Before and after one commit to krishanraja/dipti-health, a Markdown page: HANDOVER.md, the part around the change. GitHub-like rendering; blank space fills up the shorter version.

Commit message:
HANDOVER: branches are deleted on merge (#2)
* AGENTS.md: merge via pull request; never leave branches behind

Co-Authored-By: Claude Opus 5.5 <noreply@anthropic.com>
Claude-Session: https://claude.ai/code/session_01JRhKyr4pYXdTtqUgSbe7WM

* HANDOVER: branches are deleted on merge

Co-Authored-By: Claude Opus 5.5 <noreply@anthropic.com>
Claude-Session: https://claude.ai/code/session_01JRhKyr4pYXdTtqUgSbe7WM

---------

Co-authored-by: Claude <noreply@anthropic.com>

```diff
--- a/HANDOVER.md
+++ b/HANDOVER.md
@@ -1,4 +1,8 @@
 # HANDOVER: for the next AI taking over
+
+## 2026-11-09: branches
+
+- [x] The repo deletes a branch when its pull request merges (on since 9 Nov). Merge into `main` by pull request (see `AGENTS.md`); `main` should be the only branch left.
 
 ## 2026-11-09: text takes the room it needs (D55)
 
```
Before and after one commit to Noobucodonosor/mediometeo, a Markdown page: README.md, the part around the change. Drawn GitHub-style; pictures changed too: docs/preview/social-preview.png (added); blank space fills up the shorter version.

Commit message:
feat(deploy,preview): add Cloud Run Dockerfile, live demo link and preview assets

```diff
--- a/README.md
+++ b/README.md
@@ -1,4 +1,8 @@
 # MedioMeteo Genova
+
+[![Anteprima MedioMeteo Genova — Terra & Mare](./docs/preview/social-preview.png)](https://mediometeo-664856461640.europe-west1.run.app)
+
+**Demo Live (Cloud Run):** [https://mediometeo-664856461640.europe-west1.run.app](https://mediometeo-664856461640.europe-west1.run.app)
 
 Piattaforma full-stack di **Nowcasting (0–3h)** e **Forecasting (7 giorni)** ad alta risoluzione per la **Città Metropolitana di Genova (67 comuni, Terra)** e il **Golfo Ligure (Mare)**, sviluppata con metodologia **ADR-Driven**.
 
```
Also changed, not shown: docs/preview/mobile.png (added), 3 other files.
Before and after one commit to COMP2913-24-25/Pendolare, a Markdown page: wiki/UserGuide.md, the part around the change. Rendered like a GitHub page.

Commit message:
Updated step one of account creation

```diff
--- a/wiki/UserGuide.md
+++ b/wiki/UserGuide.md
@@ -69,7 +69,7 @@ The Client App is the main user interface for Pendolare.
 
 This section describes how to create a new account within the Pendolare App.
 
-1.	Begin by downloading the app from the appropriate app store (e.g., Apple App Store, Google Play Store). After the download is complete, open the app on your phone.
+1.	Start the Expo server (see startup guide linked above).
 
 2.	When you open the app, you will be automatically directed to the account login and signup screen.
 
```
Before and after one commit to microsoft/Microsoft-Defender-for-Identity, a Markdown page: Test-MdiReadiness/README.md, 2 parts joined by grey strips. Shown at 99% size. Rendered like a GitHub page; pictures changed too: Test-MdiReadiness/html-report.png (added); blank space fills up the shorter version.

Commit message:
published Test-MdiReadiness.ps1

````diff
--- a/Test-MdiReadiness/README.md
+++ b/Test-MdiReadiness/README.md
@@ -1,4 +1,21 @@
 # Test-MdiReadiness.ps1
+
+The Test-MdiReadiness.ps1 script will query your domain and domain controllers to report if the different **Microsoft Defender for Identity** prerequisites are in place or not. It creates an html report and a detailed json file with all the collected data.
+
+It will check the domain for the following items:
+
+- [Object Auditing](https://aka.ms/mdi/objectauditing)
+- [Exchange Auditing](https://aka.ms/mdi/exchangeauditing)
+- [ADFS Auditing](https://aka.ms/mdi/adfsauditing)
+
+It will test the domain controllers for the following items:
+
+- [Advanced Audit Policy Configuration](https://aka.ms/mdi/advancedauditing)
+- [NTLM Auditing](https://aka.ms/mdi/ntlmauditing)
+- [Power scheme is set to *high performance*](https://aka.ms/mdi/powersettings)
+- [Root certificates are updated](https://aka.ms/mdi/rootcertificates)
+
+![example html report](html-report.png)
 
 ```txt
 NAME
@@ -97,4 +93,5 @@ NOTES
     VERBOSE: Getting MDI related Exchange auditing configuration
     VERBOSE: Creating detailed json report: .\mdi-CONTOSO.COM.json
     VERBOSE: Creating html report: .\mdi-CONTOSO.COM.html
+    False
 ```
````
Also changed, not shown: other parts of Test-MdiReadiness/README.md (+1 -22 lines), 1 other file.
┄┄┄┄┄┄┄┄┄┄
WHAT YOU SHOULD DO: For this task, copy exactly the line with "VERBOSE: Creating detailed" and the lines that come after it, stopping at the end of the material above.

EXERCISE ANSWER:
     VERBOSE: Creating detailed json report: .\mdi-CONTOSO.COM.json
     VERBOSE: Creating html report: .\mdi-CONTOSO.COM.html
+    False
 ```
````
Also changed, not shown: other parts of Test-MdiReadiness/README.md (+1 -22 lines), 1 other file.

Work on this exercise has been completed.